- _Activity_
The number of lines below holding the string "output" is the only answer wanted.

- _Data extract_
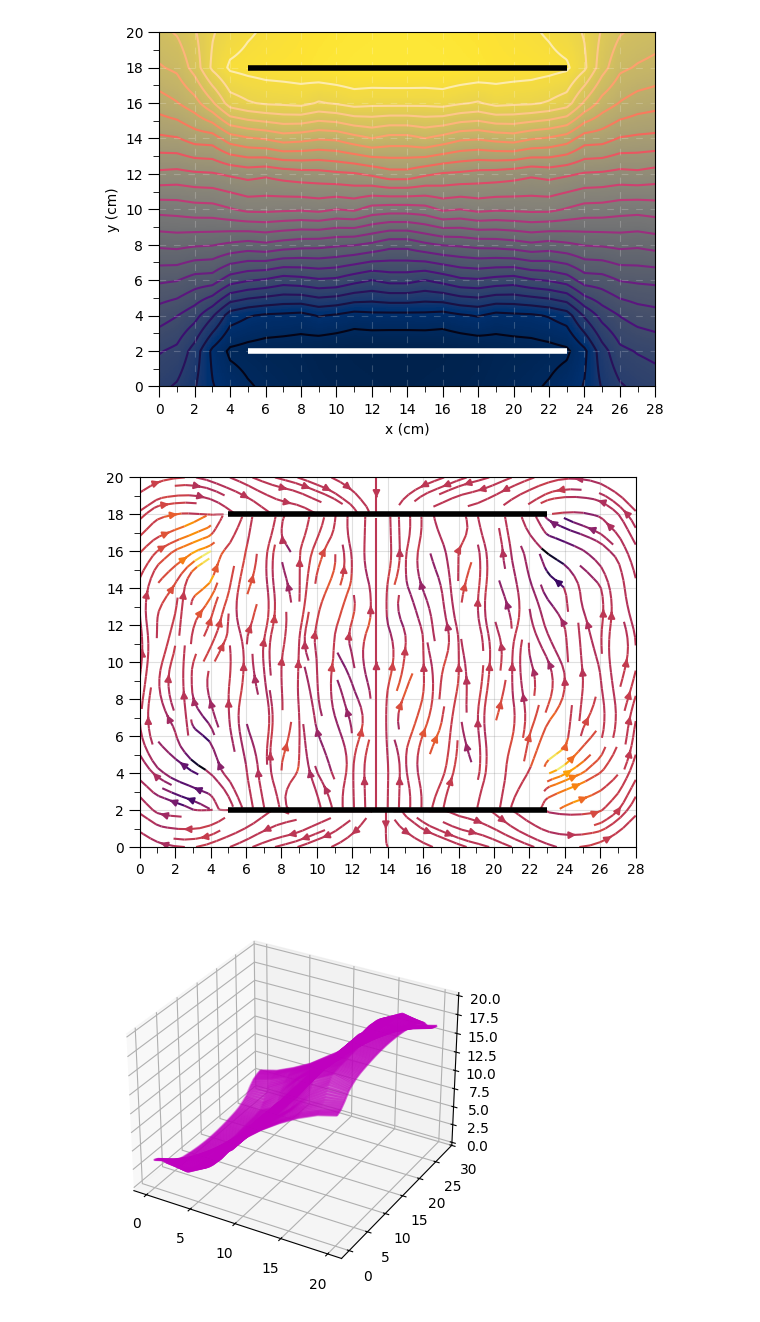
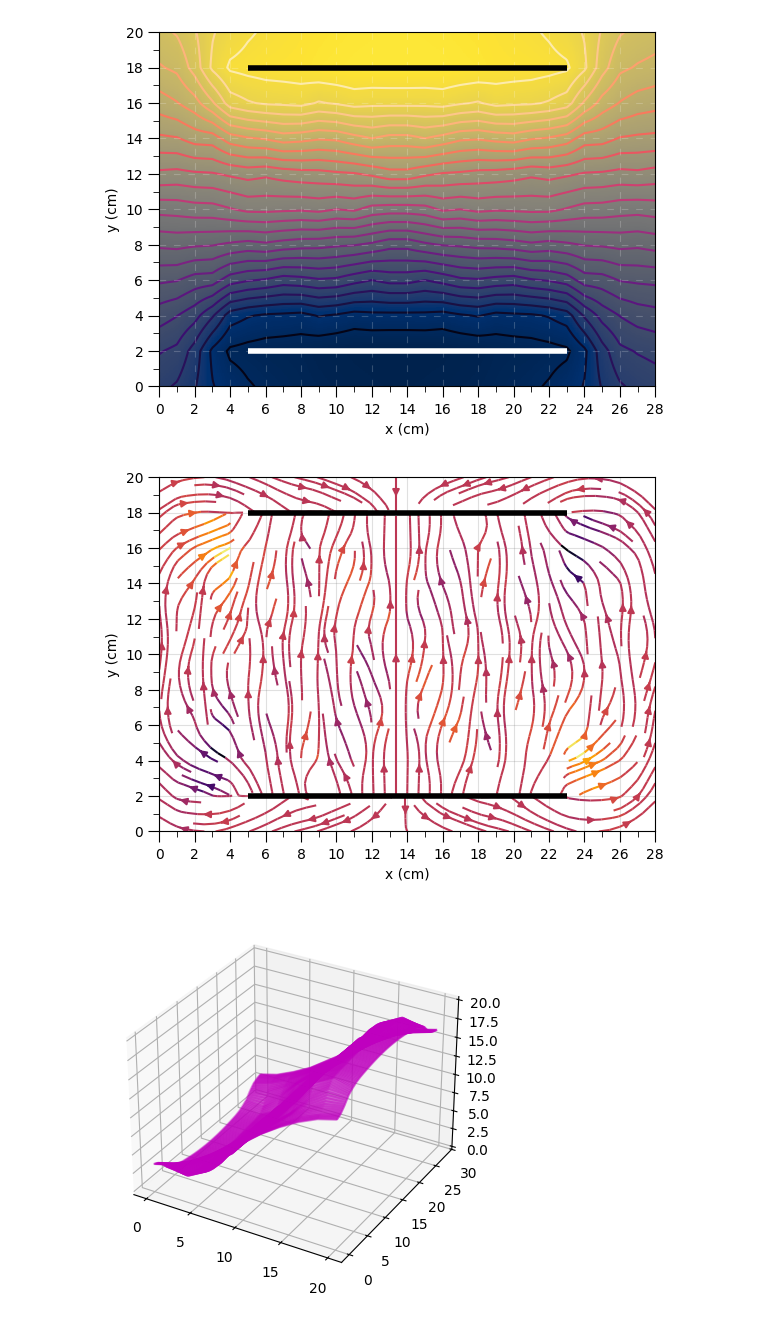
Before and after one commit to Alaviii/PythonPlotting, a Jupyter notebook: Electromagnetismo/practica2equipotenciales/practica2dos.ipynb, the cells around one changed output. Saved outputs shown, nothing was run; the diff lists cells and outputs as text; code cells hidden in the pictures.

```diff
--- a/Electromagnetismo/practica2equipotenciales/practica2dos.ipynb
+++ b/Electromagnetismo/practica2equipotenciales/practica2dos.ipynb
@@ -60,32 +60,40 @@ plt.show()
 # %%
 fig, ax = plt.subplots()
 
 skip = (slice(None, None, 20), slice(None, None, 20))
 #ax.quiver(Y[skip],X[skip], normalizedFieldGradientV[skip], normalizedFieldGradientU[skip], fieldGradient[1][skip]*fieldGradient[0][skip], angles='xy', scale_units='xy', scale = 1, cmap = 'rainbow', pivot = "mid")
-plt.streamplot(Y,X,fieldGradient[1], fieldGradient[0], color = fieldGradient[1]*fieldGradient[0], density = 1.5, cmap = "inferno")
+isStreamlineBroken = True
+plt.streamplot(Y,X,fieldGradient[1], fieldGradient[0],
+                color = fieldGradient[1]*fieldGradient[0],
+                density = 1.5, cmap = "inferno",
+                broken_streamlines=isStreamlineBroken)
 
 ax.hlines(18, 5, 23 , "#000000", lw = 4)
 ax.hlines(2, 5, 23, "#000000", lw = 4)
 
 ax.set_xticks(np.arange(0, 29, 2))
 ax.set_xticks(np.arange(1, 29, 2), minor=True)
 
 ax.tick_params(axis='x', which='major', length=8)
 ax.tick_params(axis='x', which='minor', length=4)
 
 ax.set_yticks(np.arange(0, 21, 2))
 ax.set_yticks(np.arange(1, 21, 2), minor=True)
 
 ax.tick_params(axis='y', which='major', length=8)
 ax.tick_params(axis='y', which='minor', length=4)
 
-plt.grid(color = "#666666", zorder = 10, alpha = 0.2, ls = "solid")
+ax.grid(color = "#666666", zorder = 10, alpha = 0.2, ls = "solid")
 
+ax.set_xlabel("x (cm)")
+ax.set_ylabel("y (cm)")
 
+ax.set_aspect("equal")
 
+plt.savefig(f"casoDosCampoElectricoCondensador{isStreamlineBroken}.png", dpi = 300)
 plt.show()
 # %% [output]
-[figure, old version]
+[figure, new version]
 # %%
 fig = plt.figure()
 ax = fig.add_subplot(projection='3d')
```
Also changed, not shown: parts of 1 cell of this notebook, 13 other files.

- _Response for this exercise_
2